§ **Information**

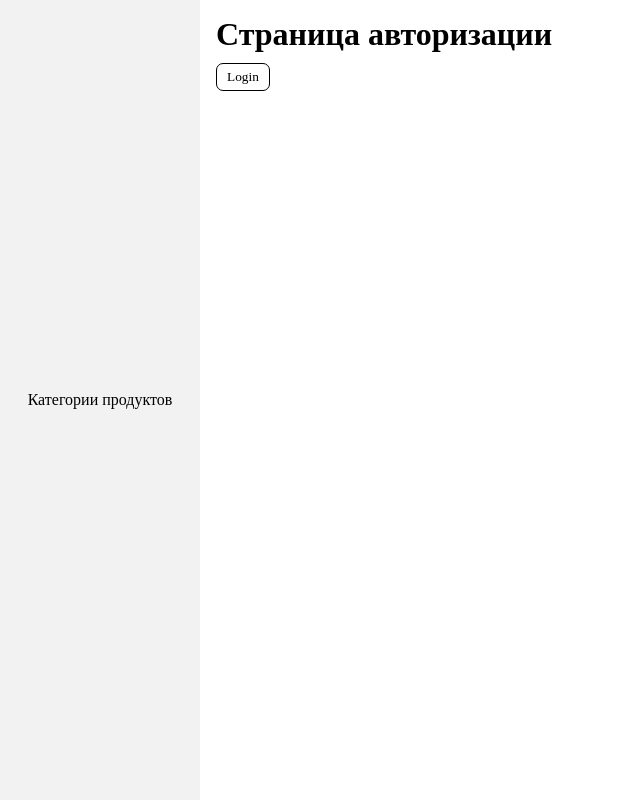
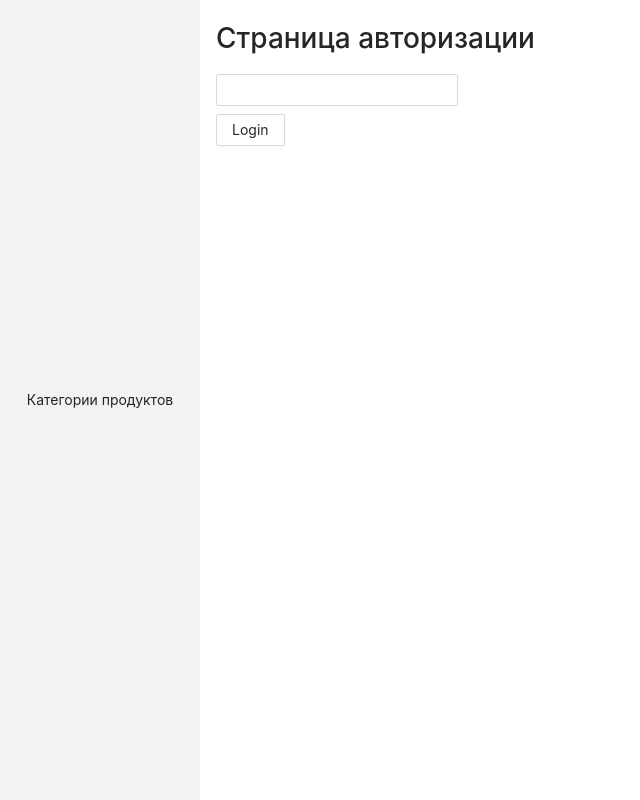
Before and after one commit to gregorykirillov/rostax-admin, a React (Create React App) app: page /login in a window 1280 px wide. Shown: the whole page, without its empty margins (0-640 px from the left). Built offline with nearby package versions, Linux system fonts and the light colour scheme.

Commit message:
Added authentication form

```diff
--- a/package.json
+++ b/package.json
@@ -12,6 +12,7 @@
   "dependencies": {
     "@ant-design/icons": "^4.7.0",
     "@craco/craco": "^6.3.0",
+    "antd": "^4.16.13",
     "classnames": "^2.3.1",
     "node-sass": "^6.0.1",
     "react": "^17.0.2",
--- a/src/index.jsx
+++ b/src/index.jsx
@@ -4,6 +4,7 @@ import {BrowserRouter} from 'react-router-dom';
 
 import App from './App';
 
+import 'antd/dist/antd.min.css';
 import './main.scss';
 
 ReactDom.render(
--- a/src/pages/LoginPage/index.jsx
+++ b/src/pages/LoginPage/index.jsx
@@ -1,24 +1,54 @@
-import React, {useContext, useEffect} from 'react';
+import React, {useContext, useEffect, useState} from 'react';
 import {AdminContext} from '@components';
 import {useHistory} from 'react-router-dom';
+import {Button, Input, Space} from 'antd';
+
 
 function index() {
     const {isAuthenticated, setAuthenticated} = useContext(AdminContext);
+
+    const [isLogging, setLogging] = useState(false);
+    const [password, setPassword] = useState('');
+
     const history = useHistory();
+
+    const handleLogin = () => {
+        setLogging(true);
+
+        setTimeout(() => {
+            setLogging(false);
+            password == '1'
+                ? (setAuthenticated(true))
+                : (alert('Wrong password'));
+        }, 700);
+    };
 
     useEffect(() => {
         isAuthenticated && history.push('/categories');
     }, [isAuthenticated]);
 
-    const handleClick = () => setAuthenticated(true);
 
     return (
-        <div>
-            <h1 style={{marginBottom: '10px'}}>Страница авторизации</h1>
-            <button
-                style={{border: '1px solid', padding: '5px 10px', borderRadius: '7px', cursor: 'pointer'}}
-                onClick={() => handleClick()}>Login</button>
-        </div>
+        <form
+            onSubmit={e => {
+                e.preventDefault();
+                handleLogin(e);
+            }}
+        >
+            <h1>Страница авторизации</h1>
+            <Space direction="vertical">
+                <Input
+                    disabled={isLogging}
+                    onChange={e => setPassword(e.target.value)}
+                />
+                <Button
+                    htmlType="submit"
+                    disabled={isLogging}
+                >
+                    Login
+                </Button>
+            </Space>
+        </form>
     );
 }
 
```
Also changed, not shown: 1 other file (tests, documents, lock files or other folders).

§ **Task details**
Where an entry holds a picture, leave the picture out and output the rest exactly.

§ **Problem solution**
Before and after one commit to gregorykirillov/rostax-admin, a React (Create React App) app: page /login in a window 1280 px wide. Shown: the whole page, without its empty margins (0-640 px from the left). Built offline with nearby package versions, Linux system fonts and the light colour scheme.

Commit message:
Added authentication form

```diff
--- a/package.json
+++ b/package.json
@@ -12,6 +12,7 @@
   "dependencies": {
     "@ant-design/icons": "^4.7.0",
     "@craco/craco": "^6.3.0",
+    "antd": "^4.16.13",
     "classnames": "^2.3.1",
     "node-sass": "^6.0.1",
     "react": "^17.0.2",
--- a/src/index.jsx
+++ b/src/index.jsx
@@ -4,6 +4,7 @@ import {BrowserRouter} from 'react-router-dom';
 
 import App from './App';
 
+import 'antd/dist/antd.min.css';
 import './main.scss';
 
 ReactDom.render(
--- a/src/pages/LoginPage/index.jsx
+++ b/src/pages/LoginPage/index.jsx
@@ -1,24 +1,54 @@
-import React, {useContext, useEffect} from 'react';
+import React, {useContext, useEffect, useState} from 'react';
 import {AdminContext} from '@components';
 import {useHistory} from 'react-router-dom';
+import {Button, Input, Space} from 'antd';
+
 
 function index() {
     const {isAuthenticated, setAuthenticated} = useContext(AdminContext);
+
+    const [isLogging, setLogging] = useState(false);
+    const [password, setPassword] = useState('');
+
     const history = useHistory();
+
+    const handleLogin = () => {
+        setLogging(true);
+
+        setTimeout(() => {
+            setLogging(false);
+            password == '1'
+                ? (setAuthenticated(true))
+                : (alert('Wrong password'));
+        }, 700);
+    };
 
     useEffect(() => {
         isAuthenticated && history.push('/categories');
     }, [isAuthenticated]);
 
-    const handleClick = () => setAuthenticated(true);
 
     return (
-        <div>
-            <h1 style={{marginBottom: '10px'}}>Страница авторизации</h1>
-            <button
-                style={{border: '1px solid', padding: '5px 10px', borderRadius: '7px', cursor: 'pointer'}}
-                onClick={() => handleClick()}>Login</button>
-        </div>
+        <form
+            onSubmit={e => {
+                e.preventDefault();
+                handleLogin(e);
+            }}
+        >
+            <h1>Страница авторизации</h1>
+            <Space direction="vertical">
+                <Input
+                    disabled={isLogging}
+                    onChange={e => setPassword(e.target.value)}
+                />
+                <Button
+                    htmlType="submit"
+                    disabled={isLogging}
+                >
+                    Login
+                </Button>
+            </Space>
+        </form>
     );
 }
 
```
Also changed, not shown: 1 other file (tests, documents, lock files or other folders).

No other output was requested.